[Available records — start]
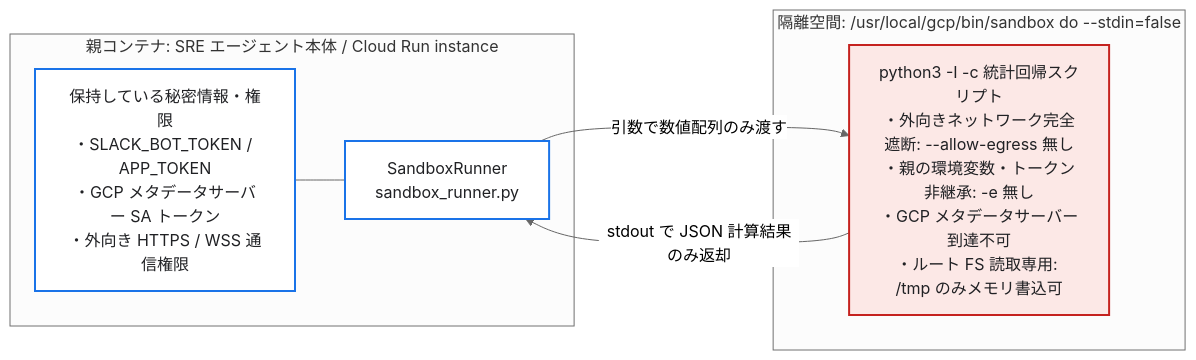
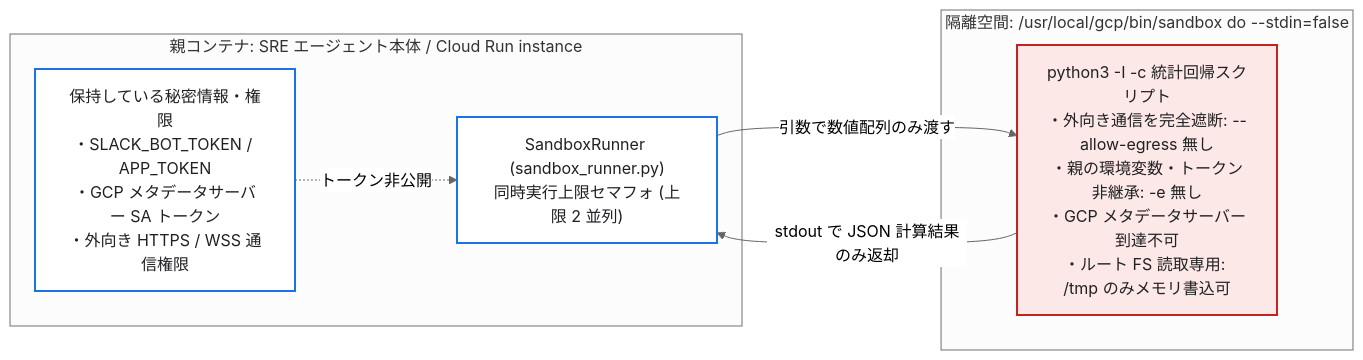
One commit to tyorikan/agentic-sre-handson changed the second of 2 diagrams in docs/03-diagnostic-agent-and-sandbox.md. Above: the diagram before and after it, drawn with Mermaid (neutral theme). The commit also changed other lines of this file and 12 other files, not shown here.

Commit message:
docs: improve readability of 8 wide architecture diagrams with 2D Bento grids

````diff
--- a/docs/03-diagnostic-agent-and-sandbox.md
+++ b/docs/03-diagnostic-agent-and-sandbox.md
@@ -88,20 +87,20 @@
 ```mermaid
 flowchart LR
     subgraph HostContainer["親コンテナ: SRE エージェント本体 / Cloud Run instance"]
         Env["保持している秘密情報・権限<br/>・SLACK_BOT_TOKEN / APP_TOKEN<br/>・GCP メタデータサーバー SA トークン<br/>・外向き HTTPS / WSS 通信権限"]
-        Runner["SandboxRunner<br/>sandbox_runner.py"]
-        Env --- Runner
+        Runner["SandboxRunner (sandbox_runner.py)<br/>同時実行上限セマフォ (上限 2 並列)"]
+        Env -.->|"トークン非公開"| Runner
     end
 
     subgraph IsolatedSandbox["隔離空間: /usr/local/gcp/bin/sandbox do --stdin=false"]
-        Calc["python3 -I -c 統計回帰スクリプト<br/>・外向きネットワーク完全遮断: --allow-egress 無し<br/>・親の環境変数・トークン非継承: -e 無し<br/>・GCP メタデータサーバー到達不可<br/>・ルート FS 読取専用: /tmp のみメモリ書込可"]
+        Calc["python3 -I -c 統計回帰スクリプト<br/>・外向き通信を完全遮断: --allow-egress 無し<br/>・親の環境変数・トークン非継承: -e 無し<br/>・GCP メタデータサーバー到達不可<br/>・ルート FS 読取専用: /tmp のみメモリ書込可"]
     end
 
     Runner -->|"引数で数値配列のみ渡す"| Calc
     Calc -->|"stdout で JSON 計算結果のみ返却"| Runner
 
     classDef host fill:#ffffff,stroke:#1a73e8,stroke-width:2px,color:#202124;
     classDef iso fill:#fce8e6,stroke:#c5221f,stroke-width:2px,color:#202124;
     class Env,Runner host;
     class Calc iso;
 ```
````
[Available records — finish]
Please repeat all of the entries above word for word, but drop any pictures.

▶ _Exercise output_
One commit to tyorikan/agentic-sre-handson changed the second of 2 diagrams in docs/03-diagnostic-agent-and-sandbox.md. Above: the diagram before and after it, drawn with Mermaid (neutral theme). The commit also changed other lines of this file and 12 other files, not shown here.

Commit message:
docs: improve readability of 8 wide architecture diagrams with 2D Bento grids

````diff
--- a/docs/03-diagnostic-agent-and-sandbox.md
+++ b/docs/03-diagnostic-agent-and-sandbox.md
@@ -88,20 +87,20 @@
 ```mermaid
 flowchart LR
     subgraph HostContainer["親コンテナ: SRE エージェント本体 / Cloud Run instance"]
         Env["保持している秘密情報・権限<br/>・SLACK_BOT_TOKEN / APP_TOKEN<br/>・GCP メタデータサーバー SA トークン<br/>・外向き HTTPS / WSS 通信権限"]
-        Runner["SandboxRunner<br/>sandbox_runner.py"]
-        Env --- Runner
+        Runner["SandboxRunner (sandbox_runner.py)<br/>同時実行上限セマフォ (上限 2 並列)"]
+        Env -.->|"トークン非公開"| Runner
     end
 
     subgraph IsolatedSandbox["隔離空間: /usr/local/gcp/bin/sandbox do --stdin=false"]
-        Calc["python3 -I -c 統計回帰スクリプト<br/>・外向きネットワーク完全遮断: --allow-egress 無し<br/>・親の環境変数・トークン非継承: -e 無し<br/>・GCP メタデータサーバー到達不可<br/>・ルート FS 読取専用: /tmp のみメモリ書込可"]
+        Calc["python3 -I -c 統計回帰スクリプト<br/>・外向き通信を完全遮断: --allow-egress 無し<br/>・親の環境変数・トークン非継承: -e 無し<br/>・GCP メタデータサーバー到達不可<br/>・ルート FS 読取専用: /tmp のみメモリ書込可"]
     end
 
     Runner -->|"引数で数値配列のみ渡す"| Calc
     Calc -->|"stdout で JSON 計算結果のみ返却"| Runner
 
     classDef host fill:#ffffff,stroke:#1a73e8,stroke-width:2px,color:#202124;
     classDef iso fill:#fce8e6,stroke:#c5221f,stroke-width:2px,color:#202124;
     class Env,Runner host;
     class Calc iso;
 ```
````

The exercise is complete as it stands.